Earlier this year, it was starting to look like the EU’s lengthy antitrust probe into Google was getting close to finally wrapping up. Now, it’s not looking like that’s the case.
In early February, the EU announced that it had obtained what it referred to as “an improved commitments proposal” from Google (not the first proposal from the search giant). It appeared that the EU itself was satisfied, but said it would listen to feedback from complainants before a settlement was to be finalized.
A week later, Google published the full agreement for all to see.
“Following three rounds of negotiations and significant concessions, we are glad to have now reached an agreement with the European Commission that addresses its competition concerns,” wrote Kent Walker, Senior Vice-President and General Counsel for Google.
The details included: changes to AdSense terms making it easier for publishers to place ads on their sites from multiple providers; changes to the AdWords API terms to make it easier for software providers to build tools for advertisers to manage campaigns across platforms; new rules regarding how Google would use website content in vertical search services; and changes to the Google UI that will give rival services significant prominence and “valuable screen space” in search results.

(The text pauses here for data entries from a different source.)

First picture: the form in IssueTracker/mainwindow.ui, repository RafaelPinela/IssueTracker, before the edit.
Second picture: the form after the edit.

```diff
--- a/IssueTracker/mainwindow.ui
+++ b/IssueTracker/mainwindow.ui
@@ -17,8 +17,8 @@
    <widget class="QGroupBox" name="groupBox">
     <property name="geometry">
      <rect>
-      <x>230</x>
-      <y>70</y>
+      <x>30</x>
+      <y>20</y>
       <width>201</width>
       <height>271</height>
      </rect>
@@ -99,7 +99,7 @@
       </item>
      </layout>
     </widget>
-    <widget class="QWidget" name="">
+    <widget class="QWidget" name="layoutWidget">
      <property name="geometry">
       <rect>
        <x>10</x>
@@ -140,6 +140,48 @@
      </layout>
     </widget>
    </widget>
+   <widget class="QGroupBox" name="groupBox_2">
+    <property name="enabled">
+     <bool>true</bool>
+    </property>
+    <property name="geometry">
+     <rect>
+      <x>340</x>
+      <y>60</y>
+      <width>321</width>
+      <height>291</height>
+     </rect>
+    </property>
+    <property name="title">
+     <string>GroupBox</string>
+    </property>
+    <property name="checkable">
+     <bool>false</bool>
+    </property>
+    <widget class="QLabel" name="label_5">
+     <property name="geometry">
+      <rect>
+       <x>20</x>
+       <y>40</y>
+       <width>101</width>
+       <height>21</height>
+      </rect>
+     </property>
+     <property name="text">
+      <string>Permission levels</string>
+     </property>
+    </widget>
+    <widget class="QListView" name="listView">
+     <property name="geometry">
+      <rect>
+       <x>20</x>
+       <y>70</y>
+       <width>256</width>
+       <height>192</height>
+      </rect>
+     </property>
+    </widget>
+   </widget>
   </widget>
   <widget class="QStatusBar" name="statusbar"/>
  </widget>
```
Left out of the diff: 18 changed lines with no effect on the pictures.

Naturally, Google’s competitors (otherwise known as complainants) weren’t satisfied. Yelp was even officially named as an official complainant as recently as last month.
According to a new report from The Wall Street Journal, EU regulators are “preparing to step up their investigation, and are “likely to revise some terms” of the settlement. According to the WSJ’s sources, a final decision may not even come until the outgoing EU competition chief Joaquin Almunia’s replacement is in place. Almunia is to leave his post in November.
To be continued…
Image via Google